Feathers makes extensive use of modules (which are called Feathers services). These services work like ExpressJS middleware and can be used with app.use('/path', serviceObject). Services help developers keep their applications modular and as minimal as possible, without any unnecessary l...
Since Feathers itself is built on top of Express (it's a thin wrapper over socket.io, primus and Express) and because of Feathers' highly modular nature, it's very easy to integrate Feathers in an existing Express project.
Although the documentation for Feathers is very good, it still needs some configuration in order to get Feathers up for developing something with it. That said, the learning curve is considerably reduced if you are already experienced with ExpressJS.
Being built from two of the oldest Node libraries where each of them has had several releases and constant bug fixes and patches means that express.io is a rather mature solution for building realtime web applications.
Not only express, but every Node framework has this problem. While there exist plugins and libraries that allow developers to use relational databases in their web applications, they are not very good and usually it's a hassle and more trouble than it's worth to use a relational database w...
Because of the MVC architecture with which Sails apps are created, you'll find the task of separating the business logic from the user interface and keeping the interactions between them in a separate layer, extremely easy.
One of the major benefits that Sails has is performance. But it's not as efficient when starting up. sails lift takes quite a lot of time to execute completely (although it is doing a lot of things behind the scenes - if you run it with the --verbose option, you can see all the different things
The Waterline ORM is a bit limited. Associations were finally added after much time and many requests. However, they are (as of 2015) still incomplete.

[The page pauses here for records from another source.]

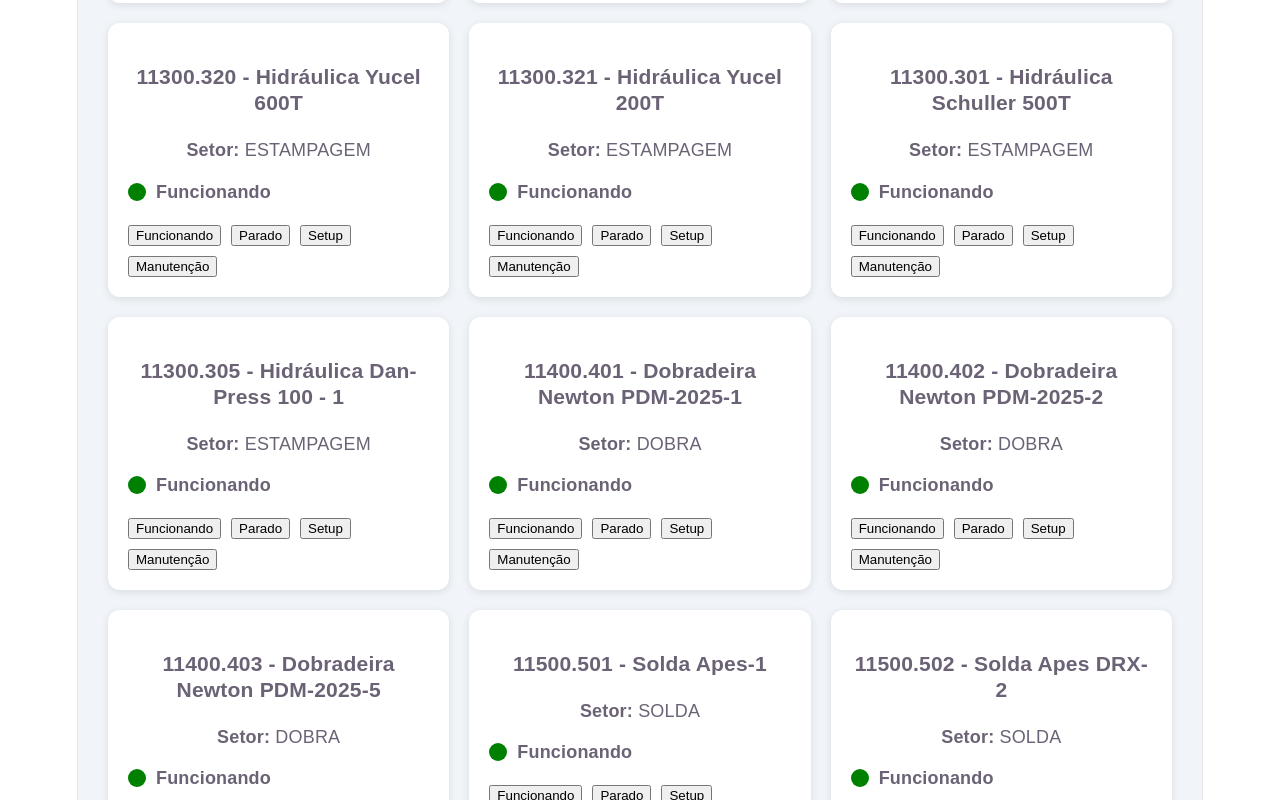
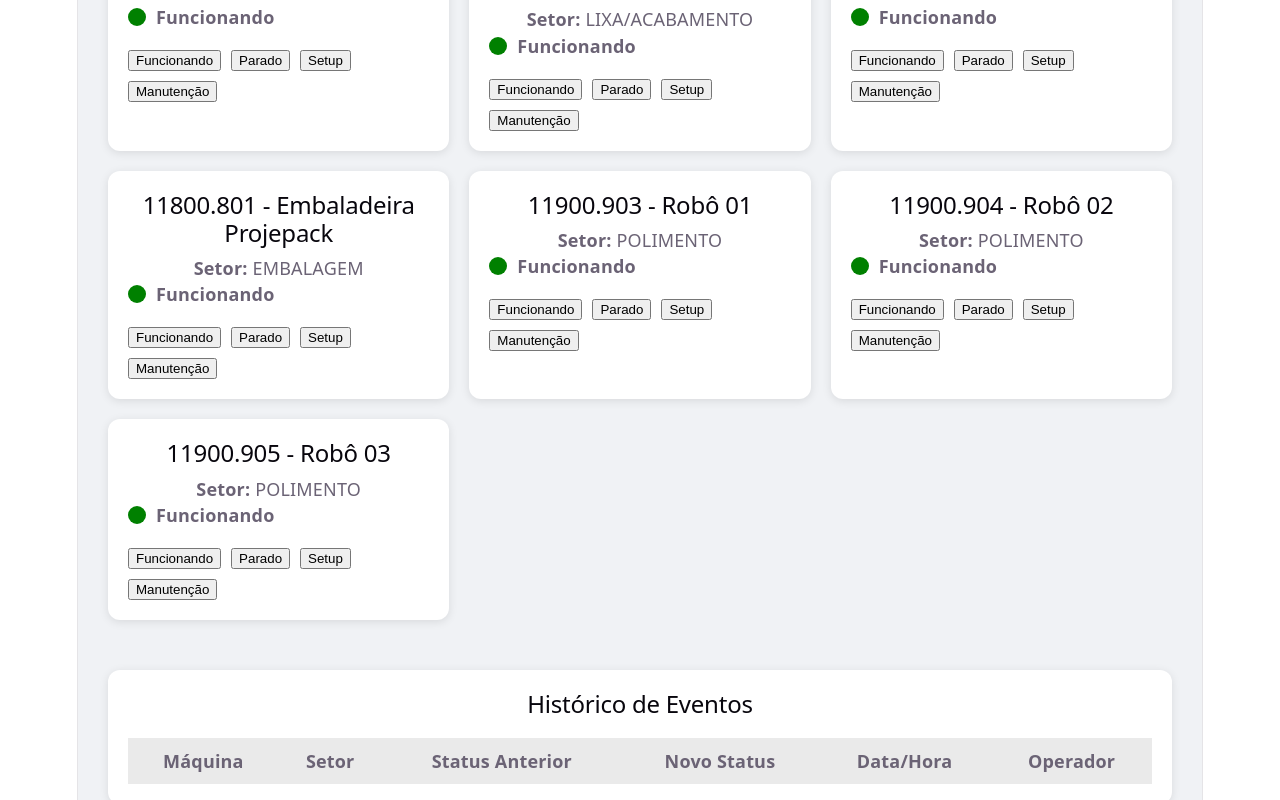
Before and after one commit to edsoncramos/plant-monitor, a React (Vite) app: page / in a window 1280 px wide. Shown: the part 740-1540 px from the top of the page. Built offline with nearby package versions, Linux system fonts and the light colour scheme.

Commit message:
atualizacao dashboard historico

```diff
--- a/src/App.jsx
+++ b/src/App.jsx
@@ -1,95 +1,178 @@
-import { useState } from "react"
+import { useState } from "react";
+import "./App.css";
 
 export default function App() {
 
   const [maquinas, setMaquinas] = useState([
 
-    { id: 1, nome: "11100.101 - Corte blank mesa - PR", setor: "CORTE", status: "Funcionando", cor: "green" },
-    { id: 2, nome: "11100.102 - Corte blank cuba - PR", setor: "CORTE", status: "Funcionando", cor: "green" },
-    { id: 3, nome: "11100.103 - Corte Blank Calha - PR", setor: "CORTE", status: "Funcionando", cor: "green" },
-    { id: 4, nome: "11200.200 - Máquina Laser", setor: "CORTE", status: "Funcionando", cor: "green" },
-    { id: 5, nome: "11200.201 - Laser LXSHOW - 6000W", setor: "CORTE", status: "Funcionando", cor: "green" },
+    {
+      id: 1,
+      nome: "11100.101 - Corte blank mesa - PR",
+      setor: "CORTE",
+      status: "Funcionando",
+      cor: "green",
+    },
 
-    { id: 6, nome: "11300.319 - Hidráulica Yucel 800T", setor: "ESTAMPAGEM", status: "Funcionando", cor: "green" },
-    { id: 7, nome: "11300.320 - Hidráulica Yucel 600T", setor: "ESTAMPAGEM", status: "Funcionando", cor: "green" },
-    { id: 8, nome: "11300.321 - Hidráulica Yucel 200T", setor: "ESTAMPAGEM", status: "Funcionando", cor: "green" },
-    { id: 9, nome: "11300.301 - Hidráulica Schuller 500T", setor: "ESTAMPAGEM", status: "Funcionando", cor: "green" },
-    { id: 10, nome: "11300.305 - Hidráulica Dan-Press 100 - 1", setor: "ESTAMPAGEM", status: "Funcionando", cor: "green" },
+    {
+      id: 2,
+      nome: "11100.102 - Corte blank cuba - PR",
+      setor: "CORTE",
+      status: "Funcionando",
+      cor: "green",
+    },
 
-    { id: 11, nome: "11400.401 - Dobradeira Newton PDM-2025-1", setor: "DOBRA", status: "Funcionando", cor: "green" },
-    { id: 12, nome: "11400.402 - Dobradeira Newton PDM-2025-2", setor: "DOBRA", status: "Funcionando", cor: "green" },
-    { id: 13, nome: "11400.403 - Dobradeira Newton PDM-2025-5", setor: "DOBRA", status: "Funcionando", cor: "green" },
+    {
+      id: 3,
+      nome: "11200.200 - Máquina Laser",
+      setor: "CORTE",
+      status: "Funcionando",
+      cor: "green",
+    },
 
-    { id: 14, nome: "11500.501 - Solda Apes-1", setor: "SOLDA", status: "Funcionando", cor: "green" },
-    { id: 15, nome: "11500.502 - Solda Apes DRX-2", setor: "SOLDA", status: "Funcionando", cor: "green" },
+    {
+      id: 4,
+      nome: "11300.319 - Hidráulica Yucel 800T",
+      setor: "ESTAMPAGEM",
+      status: "Funcionando",
+      cor: "green",
+    },
 
-    { id: 16, nome: "11600.601 - Acabamento Apes DRX-1", setor: "LIXA/ACABAMENTO", status: "Funcionando", cor: "green" },
-    { id: 17, nome: "11600.602 - Acabamento Lucson-1", setor: "LIXA/ACABAMENTO", status: "Funcionando", cor: "green" },
+    {
+      id: 5,
+      nome: "11300.320 - Hidráulica Yucel 600T",
+      setor: "ESTAMPAGEM",
+      status: "Funcionando",
+      cor: "green",
+    },
 
-    { id: 18, nome: "12200.201 - Excêntrica Walviwg 25T", setor: "TANQUES", status: "Funcionando", cor: "green" },
-    { id: 19, nome: "12200.202 - Excêntrica Jundiaí 40T", setor: "TANQUES", status: "Funcionando", cor: "green" },
+    {
+      id: 6,
+      nome: "11400.401 - Dobradeira Newton PDM-2025-1",
+      setor: "DOBRA",
+      status: "Funcionando",
+      cor: "green",
+    },
 
-    { id: 20, nome: "11700.701 - Aglomerado", setor: "REVESTIMENTO", status: "Funcionando", cor: "green" },
-    { id: 21, nome: "11700.702 - Cola/Montagem", setor: "REVESTIMENTO", status: "Funcionando", cor: "green" },
+    {
+      id: 7,
+      nome: "11500.501 - Solda Apes-1",
+      setor: "SOLDA",
+      status: "Funcionando",
+      cor: "green",
+    },
 
-    { id: 22, nome: "11800.801 - Embaladeira Projepack - Arg.", setor: "EMBALAGEM", status: "Funcionando", cor: "green" },
-    { id: 23, nome: "11800.802 - Embaladeira Pack - Aglo", setor: "EMBALAGEM", status: "Funcionando", cor: "green" },
+    {
+      id: 8,
+      nome: "11600.601 - Acabamento Apes DRX-1",
+      setor: "LIXA/ACABAMENTO",
+      status: "Funcionando",
+      cor: "green",
+    },
 
-    { id: 24, nome: "11900.901 - Polimento Motores", setor: "POLIMENTO", status: "Funcionando", cor: "green" },
-    { id: 25, nome: "11900.902 - Polimento Lucson", setor: "POLIMENTO", status: "Funcionando", cor: "green" },
-    { id: 26, nome: "11900.903 - Robô 01", setor: "POLIMENTO", status: "Funcionando", cor: "green" },
-    { id: 27, nome: "11900.904 - Robô 02", setor: "POLIMENTO", status: "Funcionando", cor: "green" },
-    { id: 28, nome: "11900.905 - Robô 03", setor: "POLIMENTO", status: "Funcionando", cor: "green" },
-    { id: 29, nome: "11900.906 - Robô 04", setor: "POLIMENTO", status: "Funcionando", cor: "green" },
-    { id: 30, nome: "11900.907 - Robô 05", setor: "POLIMENTO", status: "Funcionando", cor: "green" },
-    { id: 31, nome: "11900.908 - Robô 06", setor: "POLIMENTO", status: "Funcionando", cor: "green" },
-    { id: 32, nome: "11900.909 - Robô 07", setor: "POLIMENTO", status: "Funcionando", cor: "green" },
-    { id: 33, nome: "11900.910 - Robô 08", setor: "POLIMENTO", status: "Funcionando", cor: "green" },
-    { id: 34, nome: "11900.911 - Robô 09", setor: "POLIMENTO", status: "Funcionando", cor: "green" },
-    { id: 35, nome: "11900.912 - Robô 10", setor: "POLIMENTO", status: "Funcionando", cor: "green" },
-    { id: 36, nome: "11900.913 - Robô 11", setor: "POLIMENTO", status: "Funcionando", cor: "green" },
-    { id: 37, nome: "11900.914 - Robô 12", setor: "POLIMENTO", status: "Funcionando", cor: "green" },
-    { id: 38, nome: "11900.915 - Robô 13", setor: "POLIMENTO", status: "Funcionando", cor: "green" },
-    { id: 39, nome: "11900.916 - Robô 14", setor: "POLIMENTO", status: "Funcionando", cor: "green" },
-    { id: 40, nome: "11900.925 - Lavadora de Cubas", setor: "POLIMENTO", status: "Funcionando", cor: "green" },
-    { id: 41, nome: "11900.926 - Altametal 40T", setor: "POLIMENTO", status: "Funcionando", cor: "green" },
-    { id: 42, nome: "11900.927 - Jiangsu 40T", setor: "POLIMENTO", status: "Funcionando", cor: "green" },
+    {
+      id: 9,
+      nome: "11700.701 - Aglomerado",
+      setor: "REVESTIMENTO",
+      status: "Funcionando",
+      cor: "green",
+    },
 
-  ])
+    {
+      id: 10,
+      nome: "11800.801 - Embaladeira Projepack",
+      setor: "EMBALAGEM",
+      status: "Funcionando",
+      cor: "green",
+    },
 
-  function alterarStatus(id, status, cor) {
+    {
+      id: 11,
+      nome: "11900.903 - Robô 01",
+      setor: "POLIMENTO",
+      status: "Funcionando",
+      cor: "green",
+    },
+
+    {
+      id: 12,
+      nome: "11900.904 - Robô 02",
+      setor: "POLIMENTO",
+      status: "Funcionando",
+      cor: "green",
+    },
+
+    {
+      id: 13,
+      nome: "11900.905 - Robô 03",
+      setor: "POLIMENTO",
+      status: "Funcionando",
+      cor: "green",
+    },
+
+  ]);
+
+  const [historico, setHistorico] = useState([]);
+
+  function alterarStatus(id, novoStatus, novaCor) {
+
+    const maquinaAtual = maquinas.find((m) => m.id === id);
+
+    const evento = {
+
+      maquina: maquinaAtual.nome,
+
+      setor: maquinaAtual.setor,
+
+      statusAnterior: maquinaAtual.status,
+
+      novoStatus: novoStatus,
+
+      dataHora: new Date().toLocaleString(),
+
+      operador: "Edson",
+
+    };
+
+    setHistorico((prev) => [evento, ...prev]);
 
     const novasMaquinas = maquinas.map((maquina) => {
 
       if (maquina.id === id) {
+
         return {
+
           ...maquina,
-          status,
-          cor
-        }
+
+          status: novoStatus,
+
+          cor: novaCor,
+
+        };
+
       }
 
-      return maquina
-    })
+      return maquina;
 
-    setMaquinas(novasMaquinas)
+    });
+
+    setMaquinas(novasMaquinas);
+
   }
 
   return (
 
     <div
       style={{
-        padding: 30,
-        fontFamily: "Arial",
-        backgroundColor: "#f1f5f9",
-        minHeight: "100vh"
+        padding: "30px",
+        background: "#f0f2f5",
+        minHeight: "100vh",
       }}
     >
 
       <h1
         style={{
           textAlign: "center",
-          fontSize: 36
+          marginBottom: "10px",
         }}
       >
         Plant Monitor
@@ -98,7 +181,8 @@
       <p
         style={{
           textAlign: "center",
-          marginBottom: 30
+          marginBottom: "40px",
+          fontSize: "18px",
         }}
       >
         Controle manual de funcionamento dos equipamentos
@@ -107,8 +191,8 @@
       <div
         style={{
           display: "grid",
-          gridTemplateColumns: "repeat(auto-fit, minmax(320px, 1fr))",
-          gap: 20
+          gridTemplateColumns: "repeat(auto-fit, minmax(300px, 1fr))",
+          gap: "20px",
         }}
       >
 
@@ -117,14 +201,14 @@
           <div
             key={maquina.id}
             style={{
-              backgroundColor: "white",
-              padding: 20,
-              borderRadius: 12,
-              boxShadow: "0 2px 8px rgba(0,0,0,0.1)"
+              background: "white",
+              borderRadius: "12px",
+              padding: "20px",
+              boxShadow: "0 2px 10px rgba(0,0,0,0.1)",
             }}
           >
 
-            <h3>{maquina.nome}</h3>
+            <h2>{maquina.nome}</h2>
 
             <p>
               <strong>Setor:</strong> {maquina.setor}
@@ -134,17 +218,17 @@
               style={{
                 display: "flex",
                 alignItems: "center",
-                gap: 10,
-                marginTop: 15
+                gap: "10px",
+                marginBottom: "20px",
               }}
             >
 
               <div
                 style={{
-                  width: 18,
-                  height: 18,
+                  width: "18px",
+                  height: "18px",
                   borderRadius: "50%",
-                  backgroundColor: maquina.cor
+                  background: maquina.cor,
                 }}
               />
 
@@ -155,25 +239,56 @@
             <div
               style={{
                 display: "flex",
-                gap: 10,
                 flexWrap: "wrap",
-                marginTop: 20
+                gap: "10px",
               }}
             >
 
-              <button onClick={() => alterarStatus(maquina.id, "Funcionando", "green")}>
+              <button
+                onClick={() =>
+                  alterarStatus(
+                    maquina.id,
+                    "Funcionando",
+                    "green"
+                  )
+                }
+              >
                 Funcionando
               </button>
 
-              <button onClick={() => alterarStatus(maquina.id, "Parado", "red")}>
+              <button
+                onClick={() =>
+                  alterarStatus(
+                    maquina.id,
+                    "Parado",
+                    "red"
+                  )
+                }
+              >
                 Parado
               </button>
 
-              <button onClick={() => alterarStatus(maquina.id, "Setup", "orange")}>
+              <button
+                onClick={() =>
+                  alterarStatus(
+                    maquina.id,
+                    "Setup",
+                    "orange"
+                  )
+                }
+              >
                 Setup
               </button>
 
-              <button onClick={() => alterarStatus(maquina.id, "Manutenção", "blue")}>
+              <button
+                onClick={() =>
+                  alterarStatus(
+                    maquina.id,
+                    "Manutenção",
+                    "blue"
+                  )
+                }
+              >
                 Manutenção
               </button>
 
@@ -185,7 +300,92 @@
 
       </div>
 
+      <div
+        style={{
+          marginTop: "50px",
+          background: "white",
+          padding: "20px",
+          borderRadius: "12px",
+          boxShadow: "0 2px 10px rgba(0,0,0,0.1)",
+        }}
+      >
+
+        <h2>Histórico de Eventos</h2>
+
+        <table
+          style={{
+            width: "100%",
+            borderCollapse: "collapse",
+            marginTop: "20px",
+          }}
+        >
+
+          <thead>
+
+            <tr
+              style={{
+                background: "#eaeaea",
+              }}
+            >
+
+              <th style={{ padding: "10px" }}>Máquina</th>
+
+              <th style={{ padding: "10px" }}>Setor</th>
+
+              <th style={{ padding: "10px" }}>Status Anterior</th>
+
+              <th style={{ padding: "10px" }}>Novo Status</th>
+
+              <th style={{ padding: "10px" }}>Data/Hora</th>
+
+              <th style={{ padding: "10px" }}>Operador</th>
+
+            </tr>
+
+          </thead>
+
+          <tbody>
+
+            {historico.map((evento, index) => (
+
+              <tr key={index}>
+
+                <td style={{ padding: "10px" }}>
+                  {evento.maquina}
+                </td>
+
+                <td style={{ padding: "10px" }}>
+                  {evento.setor}
+                </td>
+
+                <td style={{ padding: "10px" }}>
+                  {evento.statusAnterior}
+                </td>
+
+                <td style={{ padding: "10px" }}>
+                  {evento.novoStatus}
+                </td>
+
+                <td style={{ padding: "10px" }}>
+                  {evento.dataHora}
+                </td>
+
+                <td style={{ padding: "10px" }}>
+                  {evento.operador}
+                </td>
+
+              </tr>
+
+            ))}
+
+          </tbody>
+
+        </table>
+
+      </div>
+
     </div>
 
-  )
+  );
+
 }
```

It is not a great ORM for MongoDB. You will very likely be using native MongoDB queries throughout your code more than you might like (for example,